Calculating your tax

November 01, 1990|By New York Times

High-income taxpayers can do some rough calculations to see where they stand regarding the nation's new tax rules.

The new rules set a top rate of 31 percent, limit itemized deductions and phase out personal exemptions above certain thresholds.

The first number needed is on Line 31 of Form 1040, adjusted gross income. Next is Line 34, itemized deductions. Taxpayers with an adjusted gross income above $100,000 should multiply the difference by .03 to get their deduction limitation. Subtract that number from the itemized deductions to see what would be allowed under 1991 rules. Next, subtract that number and the amount for personal exemptions (Line 36) from the adjusted gross income to get the taxable income.

Though the government has not yet released tax tables to be used under the new law, David A. Berenson, national director of tax policy for Ernst & Young in Washington, has done preliminary calculations to help taxpayers estimate their own rates.

To figure their tax, he said, a married couple filing jointly should subtract $82,050 from taxable income, multiply that result by .31 and add that result to $18,560. (The capital gains portion should be figured at 28 percent.) Single taxpayers should subtract $49,200 from their taxable income, multiply the result by .31 and add that result to $11,130.

Those with taxable income between $150,000 and $272,500 need to add an amount to their taxes for the phaseout of personal exemptions. Above that, exemptions are eliminated. This calculation is considerably more complicated than the 3 percent floor on itemized deductions.

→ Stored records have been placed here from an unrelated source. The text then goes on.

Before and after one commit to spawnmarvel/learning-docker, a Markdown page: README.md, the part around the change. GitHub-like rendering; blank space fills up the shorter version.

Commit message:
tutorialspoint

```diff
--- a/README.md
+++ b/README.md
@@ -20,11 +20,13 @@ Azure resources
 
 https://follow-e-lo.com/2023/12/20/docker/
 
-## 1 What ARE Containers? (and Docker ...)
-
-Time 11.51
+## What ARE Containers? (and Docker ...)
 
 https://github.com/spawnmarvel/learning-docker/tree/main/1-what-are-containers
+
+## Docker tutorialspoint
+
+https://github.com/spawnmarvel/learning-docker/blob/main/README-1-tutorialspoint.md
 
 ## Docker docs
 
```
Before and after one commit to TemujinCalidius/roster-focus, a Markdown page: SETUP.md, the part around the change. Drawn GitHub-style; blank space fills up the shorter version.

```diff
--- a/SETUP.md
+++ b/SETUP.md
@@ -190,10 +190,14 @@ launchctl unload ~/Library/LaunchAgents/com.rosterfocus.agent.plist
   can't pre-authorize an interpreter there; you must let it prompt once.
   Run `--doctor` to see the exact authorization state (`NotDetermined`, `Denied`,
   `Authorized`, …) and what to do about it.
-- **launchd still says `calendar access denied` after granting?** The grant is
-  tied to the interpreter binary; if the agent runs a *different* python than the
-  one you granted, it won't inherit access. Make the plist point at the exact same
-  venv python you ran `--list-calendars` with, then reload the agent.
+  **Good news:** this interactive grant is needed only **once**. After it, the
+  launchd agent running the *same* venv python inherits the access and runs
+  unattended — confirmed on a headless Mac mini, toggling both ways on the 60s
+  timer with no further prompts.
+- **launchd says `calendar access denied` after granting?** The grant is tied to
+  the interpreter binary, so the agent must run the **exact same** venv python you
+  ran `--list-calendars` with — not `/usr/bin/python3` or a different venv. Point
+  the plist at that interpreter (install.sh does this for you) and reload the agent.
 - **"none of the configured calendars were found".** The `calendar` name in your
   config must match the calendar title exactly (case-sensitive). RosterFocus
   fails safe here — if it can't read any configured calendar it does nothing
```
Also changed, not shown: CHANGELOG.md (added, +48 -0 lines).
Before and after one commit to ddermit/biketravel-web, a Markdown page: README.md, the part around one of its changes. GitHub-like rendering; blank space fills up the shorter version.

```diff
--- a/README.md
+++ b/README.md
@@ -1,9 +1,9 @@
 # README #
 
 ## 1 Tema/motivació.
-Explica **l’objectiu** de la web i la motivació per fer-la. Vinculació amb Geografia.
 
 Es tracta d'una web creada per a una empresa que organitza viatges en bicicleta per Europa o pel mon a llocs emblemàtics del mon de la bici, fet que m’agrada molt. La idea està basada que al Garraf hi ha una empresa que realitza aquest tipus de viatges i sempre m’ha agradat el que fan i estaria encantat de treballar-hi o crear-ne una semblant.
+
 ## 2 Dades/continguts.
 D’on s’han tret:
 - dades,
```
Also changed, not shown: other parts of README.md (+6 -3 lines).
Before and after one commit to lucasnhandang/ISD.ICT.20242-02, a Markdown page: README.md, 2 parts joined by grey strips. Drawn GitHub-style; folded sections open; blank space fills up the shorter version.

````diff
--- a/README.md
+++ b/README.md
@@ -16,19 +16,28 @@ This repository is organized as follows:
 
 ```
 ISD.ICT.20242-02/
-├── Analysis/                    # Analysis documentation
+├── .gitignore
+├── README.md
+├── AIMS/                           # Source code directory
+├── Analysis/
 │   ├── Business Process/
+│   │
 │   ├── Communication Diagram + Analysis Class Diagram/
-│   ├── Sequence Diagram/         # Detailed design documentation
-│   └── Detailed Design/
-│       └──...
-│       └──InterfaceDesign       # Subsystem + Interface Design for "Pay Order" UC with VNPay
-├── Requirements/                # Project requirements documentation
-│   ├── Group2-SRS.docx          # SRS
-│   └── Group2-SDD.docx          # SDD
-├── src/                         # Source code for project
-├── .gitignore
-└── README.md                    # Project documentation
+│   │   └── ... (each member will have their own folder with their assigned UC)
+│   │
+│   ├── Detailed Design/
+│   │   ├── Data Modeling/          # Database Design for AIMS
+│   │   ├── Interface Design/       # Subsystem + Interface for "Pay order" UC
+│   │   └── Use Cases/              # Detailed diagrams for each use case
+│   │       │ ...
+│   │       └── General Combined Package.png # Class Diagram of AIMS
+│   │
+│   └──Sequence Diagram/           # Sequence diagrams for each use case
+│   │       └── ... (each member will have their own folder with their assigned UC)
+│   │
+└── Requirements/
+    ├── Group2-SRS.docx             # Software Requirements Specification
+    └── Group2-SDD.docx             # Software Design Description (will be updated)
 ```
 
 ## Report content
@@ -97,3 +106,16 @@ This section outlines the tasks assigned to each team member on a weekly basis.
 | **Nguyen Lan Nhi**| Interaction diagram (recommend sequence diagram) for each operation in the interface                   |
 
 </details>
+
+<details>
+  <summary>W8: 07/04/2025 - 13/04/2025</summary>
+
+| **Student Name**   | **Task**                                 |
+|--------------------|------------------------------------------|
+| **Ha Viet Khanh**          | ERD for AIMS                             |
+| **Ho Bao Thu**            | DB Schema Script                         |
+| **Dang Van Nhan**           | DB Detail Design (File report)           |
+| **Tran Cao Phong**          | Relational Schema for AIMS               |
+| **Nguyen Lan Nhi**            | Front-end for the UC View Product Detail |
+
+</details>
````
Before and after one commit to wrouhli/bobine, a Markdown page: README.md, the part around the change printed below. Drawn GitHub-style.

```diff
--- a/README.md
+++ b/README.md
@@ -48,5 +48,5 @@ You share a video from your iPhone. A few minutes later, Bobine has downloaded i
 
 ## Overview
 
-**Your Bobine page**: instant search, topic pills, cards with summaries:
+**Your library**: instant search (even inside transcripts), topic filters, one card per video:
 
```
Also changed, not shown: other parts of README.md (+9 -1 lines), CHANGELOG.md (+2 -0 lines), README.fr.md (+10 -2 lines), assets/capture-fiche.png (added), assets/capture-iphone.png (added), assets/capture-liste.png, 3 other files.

The most anyone could lose would be $636 per exemption (that is, 31 percent of a $2,050 exemption, using the 1990 number) so adding that number times the number of exemptions to the tax owed will give a worst-case scenario.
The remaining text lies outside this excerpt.